Rocks, formations & fossils along the UTB.
The Unaweep/Tabeguache Scenic and Historic Byway runs through the heart of the Uncompahgre Plateau. About 300 million years ago the area that is now the Plateau was uplifted into a mountain range known as the ancestral Rocky Mountains of “lJncompahgria.” Over time the mountain range was eroded down to its roots, furnishing the sand, gravel, and mud for the red rock formations of southwest Colorado. This process of erosion removed over one half billion years’ worth of material from the rock record, causing the Chinle Formation of the Triassic Period to lie directly on the Precambrian rocks. More information is included in the Mile Marker Tour section.

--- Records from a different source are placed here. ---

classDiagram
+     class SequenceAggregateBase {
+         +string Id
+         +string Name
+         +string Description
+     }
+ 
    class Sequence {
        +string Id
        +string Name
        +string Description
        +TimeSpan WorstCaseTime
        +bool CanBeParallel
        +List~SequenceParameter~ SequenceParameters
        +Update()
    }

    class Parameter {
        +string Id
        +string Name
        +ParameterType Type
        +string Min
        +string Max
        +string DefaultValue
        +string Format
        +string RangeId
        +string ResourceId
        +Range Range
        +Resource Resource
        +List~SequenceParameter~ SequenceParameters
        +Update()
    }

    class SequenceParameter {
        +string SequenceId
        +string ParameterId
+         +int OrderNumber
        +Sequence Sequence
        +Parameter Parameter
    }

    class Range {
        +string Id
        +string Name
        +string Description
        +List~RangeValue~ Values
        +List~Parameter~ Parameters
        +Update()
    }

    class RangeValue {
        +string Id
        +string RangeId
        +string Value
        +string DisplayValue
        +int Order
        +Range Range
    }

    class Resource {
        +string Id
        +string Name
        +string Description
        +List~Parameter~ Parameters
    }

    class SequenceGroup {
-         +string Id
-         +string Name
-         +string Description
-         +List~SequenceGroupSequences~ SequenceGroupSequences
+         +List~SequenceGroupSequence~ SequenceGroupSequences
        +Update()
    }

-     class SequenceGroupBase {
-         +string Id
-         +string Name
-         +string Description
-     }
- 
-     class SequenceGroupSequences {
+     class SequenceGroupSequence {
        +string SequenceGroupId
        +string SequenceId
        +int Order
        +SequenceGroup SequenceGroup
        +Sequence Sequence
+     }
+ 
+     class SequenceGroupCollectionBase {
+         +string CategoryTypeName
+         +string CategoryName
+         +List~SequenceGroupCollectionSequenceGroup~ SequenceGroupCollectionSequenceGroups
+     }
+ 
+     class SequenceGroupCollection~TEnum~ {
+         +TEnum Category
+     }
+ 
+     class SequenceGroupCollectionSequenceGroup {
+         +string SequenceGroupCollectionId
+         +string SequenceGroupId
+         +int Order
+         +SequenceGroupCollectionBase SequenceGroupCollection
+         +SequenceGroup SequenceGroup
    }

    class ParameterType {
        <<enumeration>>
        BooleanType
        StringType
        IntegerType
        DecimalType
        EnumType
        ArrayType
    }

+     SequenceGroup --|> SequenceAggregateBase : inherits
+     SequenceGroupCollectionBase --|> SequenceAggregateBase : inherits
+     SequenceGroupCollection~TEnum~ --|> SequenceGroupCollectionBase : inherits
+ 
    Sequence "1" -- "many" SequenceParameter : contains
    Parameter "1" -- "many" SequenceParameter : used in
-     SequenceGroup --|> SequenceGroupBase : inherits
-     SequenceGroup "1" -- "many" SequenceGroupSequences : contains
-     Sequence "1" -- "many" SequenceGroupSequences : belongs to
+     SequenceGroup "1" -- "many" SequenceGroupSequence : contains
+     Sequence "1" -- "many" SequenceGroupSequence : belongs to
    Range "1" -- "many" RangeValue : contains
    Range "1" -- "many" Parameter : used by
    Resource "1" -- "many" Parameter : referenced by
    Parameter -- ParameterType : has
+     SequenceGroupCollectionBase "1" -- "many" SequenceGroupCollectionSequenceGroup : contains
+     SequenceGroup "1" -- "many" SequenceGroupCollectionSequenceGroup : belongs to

Like the pages of a huge book, the rock layers along the Byway reveal information about environments and species that existed here in the ancient past. Well-preserved fossils of reeds, horsetails, ferns, conifer trees and cycads tell us the area was once a lush forest. Paleontologists have found partial skeletons of the Diplodocus and Camarasaurus, dinosaurs who thrived on the abundant plants. Tracks of small carnivorous dinosaurs have been found from Cactus Park to the Dolores River Canyon. Numerous fossils of shelled invertebrates provide a history of the huge seas and lakes that covered the area. In the cliffs around Placerville, nine new types of early amphibians and reptiles have been discovered. Fossil freshwater fish found in the vicinity of Paradox Valley has provided scientists with new information on the evolution of bony fish. Colorful fossilized trees and dinosaur bones were made into stone tools by prehistoric people. Later, fossils were collected by miners for their heavy concentration of uranium ore. Miners tell of piling fossil bones and trees in ore carts and sending them into the crusher at the Uravan mill. Today, fossils are protected by law and can only be collected with a permit.